Soap bars, due to their chemical composition, have an alkaline pH (around 9 or 10), which is a much higher pH than is ideal for hair products. Using alkaline products to clean the hair regularly can cause damage to the hair, such as tangling and breakage. Therefore, we don’t advise using soap bars to wash your hair. We explain more about this here: Five natural shampoo recipes that won’t work (and why!)
7. You can easily make liquid soap using grated soap bars.
There is a lot of unreliable information on the internet, including that liquid soap is simply made by melting grated soap bars in water.
While this technically can be done, it doesn’t make a pleasant liquid soap. Due to the low water solubility of sodium soap (which is a name for soap made with sodium hydroxide [NaOH] as the lye), melting grated soaps in water will result in a creamy looking, thick, and not smooth mixture. Nothing like a true liquid soap, which is clear, thin, transparent and smooth.
So while solid soap bars can be mixed with water, they don’t form a true liquid soap. In order to make safe, effective and easy-to-use liquid soap, you will need to use potassium hydroxide (KOH) as your lye and follow a different method. We cover liquid soap making in detail in our Diploma in Soap Making and provide video demonstrations to show you exactly how to make it.
8. Using ratios is the best way to determine dilution when making liquid soap.
When you make liquid soap you initially make a solid soap paste that then needs to be diluted in water to make a liquid soap. The ratio of soap paste to water is important to get right, but many online recipes don’t calculate it correctly.
Looking at liquid soap recipes online you can easily find instructions to dilute the soap paste in a 1:2 or 1:3 ratio. While this is very simple to do, it unfortunately doesn’t result in very consistent products.
A much better way of diluting the soap paste is by determining the percentage of anhydrous soap (or active matter) in the paste and then calculating the suitable dilution to achieve the desired soap strength.
This is a little more complicated, but it is much more accurate and you’ll get consistent results each time. We explain the soap dilution method and calculations in detail in Part 4 Advanced Soap Making: Liquid Soap, so you can follow along.
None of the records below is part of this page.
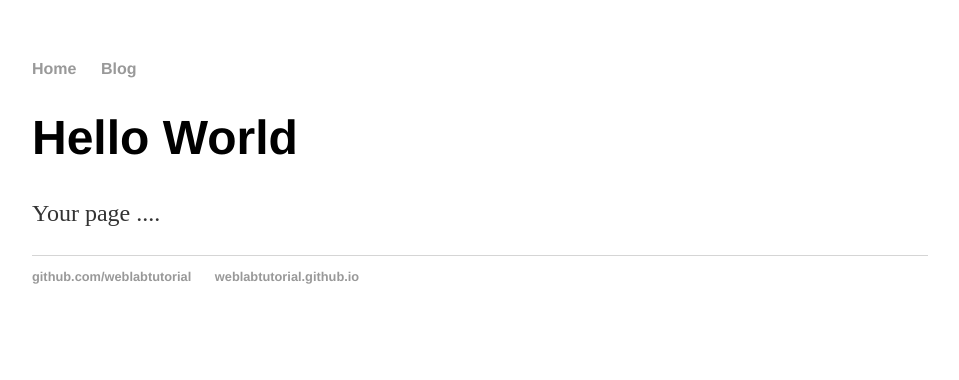
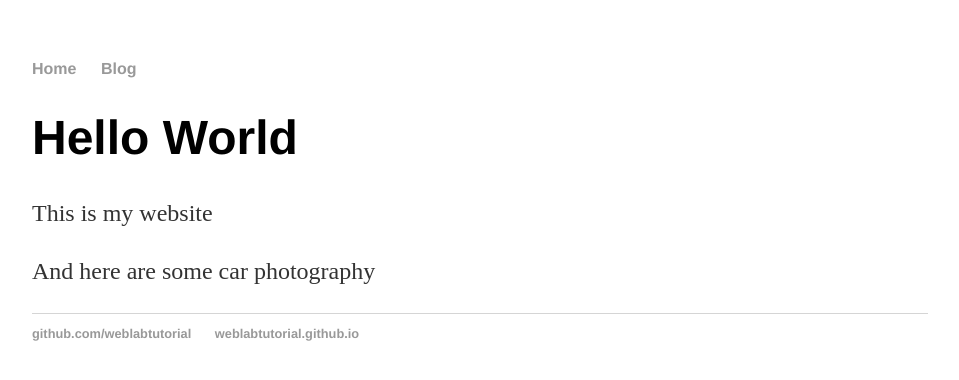
Before and after one commit to ysmr2000/ysmr2000.github.io, a Jekyll site: the page index.html, which Jekyll copies as it is, in a window 1280 px wide. Shown: the top 380 px of the page, without its empty margins (160-1119 px from the left). Built offline with Jekyll 4.4.1, drawn with Linux system fonts in a browser that asks for light colours.

Commit message:
Update index.html

```diff
--- a/index.html
+++ b/index.html
@@ -15,7 +15,9 @@
     <div class="container">
       <div class="blurb">
         <h1>Hello World</h1>
-        <p>Your page ....</p>
+        <p>This is my website</p>
+        <p>And here are some car photography</p>
+
         <footer>
           <ul>
             <li><a href="https://github.com/weblabtutorial">github.com/weblabtutorial</a></li>
```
A complete online soap making course!
Looking for reliable and accurate soap making advice?
You’ll love our brand new Diploma in Soap Making! This four-module course is the most comprehensive online soap making diploma course available, covering four areas of soap making:
Part 1: Cold Process Soap Making
Part 2: Advanced Soap Making: Soap Swirling Techniques
Part 3: Advanced Soap Making: Hot Process Soap
Part 4: Advanced Soap Making: Liquid Soap
Our Diploma in Soap Making is a detailed course that covers everything you need to know to make soap safely and successfully. Containing detailed step-by-step videos showing you exactly how to make each type of soap, beautiful and detailed course textbooks to download, tried-and-tested recipes to follow, troubleshooting advice and tutor support from a master soapmaker, you’ll have everything you need to create exceptional soap.